Optic Atrophy Report Summary

Optic Atrophy Report Summary

Author or authors of report : Syed Shoeb Ahmad; Venkata M. Kanukollu.
Date of report : 2022-08-08

Definition

Optic atrophy is the hallmark of damage to the visual pathway, appearing as a pale disc on fundus examination. It is not a disease in itself but indicates damage to the anterior visual pathway, which can occur due to various conditions.

Introduction

Optic atrophy refers to the shrinkage of the optic nerve due to the degeneration of retinal ganglion cell (RGC) axons. The term "optic atrophy" is sometimes considered a misnomer, with "optic neuropathy" being a more accurate term. However, this is also debated. The optic nerve behaves more like a white matter tract than a peripheral nerve. The optic nerve head undergoes degeneration, contributing to the pallor of the optic disc seen in optic atrophy. The exact mechanisms causing the optic disc pallor in optic atrophy are not fully understood, but it is believed to be due to the loss of axonal fibers and the rearrangement of astrocytes.

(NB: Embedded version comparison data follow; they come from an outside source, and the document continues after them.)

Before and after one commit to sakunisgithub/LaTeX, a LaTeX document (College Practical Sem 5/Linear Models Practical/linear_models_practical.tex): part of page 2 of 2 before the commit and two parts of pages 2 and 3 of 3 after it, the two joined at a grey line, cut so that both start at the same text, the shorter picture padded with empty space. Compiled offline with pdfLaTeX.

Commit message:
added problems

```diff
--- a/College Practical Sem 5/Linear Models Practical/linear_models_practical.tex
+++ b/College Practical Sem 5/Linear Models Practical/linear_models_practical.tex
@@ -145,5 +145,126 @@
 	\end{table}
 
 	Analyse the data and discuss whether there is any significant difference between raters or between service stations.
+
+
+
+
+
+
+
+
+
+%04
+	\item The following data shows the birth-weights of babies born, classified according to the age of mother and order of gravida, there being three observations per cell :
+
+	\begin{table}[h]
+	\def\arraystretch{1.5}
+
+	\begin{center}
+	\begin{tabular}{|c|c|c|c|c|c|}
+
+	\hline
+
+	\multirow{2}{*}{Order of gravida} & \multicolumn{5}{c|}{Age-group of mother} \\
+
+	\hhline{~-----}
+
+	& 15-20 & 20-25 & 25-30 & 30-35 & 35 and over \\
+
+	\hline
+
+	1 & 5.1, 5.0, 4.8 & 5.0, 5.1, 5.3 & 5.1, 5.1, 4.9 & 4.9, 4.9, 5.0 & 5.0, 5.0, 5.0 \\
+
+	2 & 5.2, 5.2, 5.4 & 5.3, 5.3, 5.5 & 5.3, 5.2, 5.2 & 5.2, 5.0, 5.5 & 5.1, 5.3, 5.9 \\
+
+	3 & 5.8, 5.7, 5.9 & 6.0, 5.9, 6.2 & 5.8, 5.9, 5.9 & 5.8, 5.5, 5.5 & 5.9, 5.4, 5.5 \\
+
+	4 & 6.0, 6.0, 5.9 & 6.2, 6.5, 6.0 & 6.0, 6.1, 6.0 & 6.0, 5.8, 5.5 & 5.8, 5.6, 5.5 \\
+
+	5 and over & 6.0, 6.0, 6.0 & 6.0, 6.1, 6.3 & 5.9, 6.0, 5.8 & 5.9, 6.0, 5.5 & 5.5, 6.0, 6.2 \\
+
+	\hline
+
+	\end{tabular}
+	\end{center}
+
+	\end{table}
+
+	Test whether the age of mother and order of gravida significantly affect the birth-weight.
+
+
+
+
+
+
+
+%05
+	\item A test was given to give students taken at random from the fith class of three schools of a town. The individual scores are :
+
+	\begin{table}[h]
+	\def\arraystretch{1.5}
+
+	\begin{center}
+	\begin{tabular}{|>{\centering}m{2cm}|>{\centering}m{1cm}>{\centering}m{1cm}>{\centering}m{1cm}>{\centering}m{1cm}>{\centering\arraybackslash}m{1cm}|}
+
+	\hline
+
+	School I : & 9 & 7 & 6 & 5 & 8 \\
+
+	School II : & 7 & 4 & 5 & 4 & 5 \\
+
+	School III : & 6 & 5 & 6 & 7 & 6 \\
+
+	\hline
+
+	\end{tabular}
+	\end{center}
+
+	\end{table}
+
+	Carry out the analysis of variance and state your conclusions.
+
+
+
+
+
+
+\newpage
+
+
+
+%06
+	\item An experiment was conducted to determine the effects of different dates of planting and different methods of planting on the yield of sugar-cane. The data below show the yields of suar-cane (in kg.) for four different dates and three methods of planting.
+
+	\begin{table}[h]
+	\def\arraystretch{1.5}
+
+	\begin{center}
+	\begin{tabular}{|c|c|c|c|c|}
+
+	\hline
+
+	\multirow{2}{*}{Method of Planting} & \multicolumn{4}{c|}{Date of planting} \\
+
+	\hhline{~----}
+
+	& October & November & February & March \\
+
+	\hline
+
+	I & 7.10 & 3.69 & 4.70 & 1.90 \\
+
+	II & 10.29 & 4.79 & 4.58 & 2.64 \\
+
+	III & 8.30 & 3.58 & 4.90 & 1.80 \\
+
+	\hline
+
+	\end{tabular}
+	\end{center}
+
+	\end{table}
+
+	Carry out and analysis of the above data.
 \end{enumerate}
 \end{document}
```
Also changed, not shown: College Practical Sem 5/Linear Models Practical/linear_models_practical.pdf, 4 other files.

Etiology

The risk factors for optic atrophy can be remembered using the mnemonic: VIN DITTCH MD. This represents Vascular, Inflammatory and infectious, Neoplastic or compressive, Primary demyelinating disease or idiopathic optic neuritis, Toxic and traumatic, Congenital, Hereditary, Metabolic and endocrine causes, and Degenerative. A study in Malaysia found the main causes to be space-occupying intracranial lesions, congenital/hereditary diseases, hydrocephalus, trauma, and vascular causes. Optic atrophy can also be classified based on its causes, including congenital optic neuropathies, optic atrophy associated with systemic disease or neurological conditions, extrinsic compression, intrinsic optic nerve tumors, vascular disease, inflammatory disease, infection, toxic and nutritional optic neuropathies, trauma, swollen optic nerve, and retinal disease.

Epidemiology

The prevalence of optic atrophy varies across countries. It was a significant cause of blindness in studies from Israel, Japan, Scotland, Zaire, and other countries. In Oman, 5% of blindness was due to this condition. In southern Germany, the incidence rate per 100,000 person-years for optic atrophy was 2.86. In the US, the prevalence of blindness due to optic atrophy in whites was zero, while it was 1.9% in African-Americans.

Pathophysiology

The optic nerve head is where the axons of the RGCs exit the eyeball. The arterial supply to this segment is from the retinal arterioles. The degeneration of RGCs, axons, and capillaries leads to the pale optic disc seen in optic atrophy.

Histopathology

In optic atrophy, there are certain histopathological changes, including the widening of the pial septa and subarachnoid space with a redundancy of the dura. In cases of trauma, the anterior severed ends of the nerve show bulbous swellings known as Cajal end bulbs.

History and Physical

Patients with optic atrophy often report vision loss with segmental or diffuse blurring of the visual field. History should focus on the suspected cause of visual impairment. Optic neuritis, an important cause of optic atrophy, typically affects individuals between 10-50 years of age. On examination, reduced visual acuity and contrast sensitivity may be observed, along with a relative afferent pupillary defect.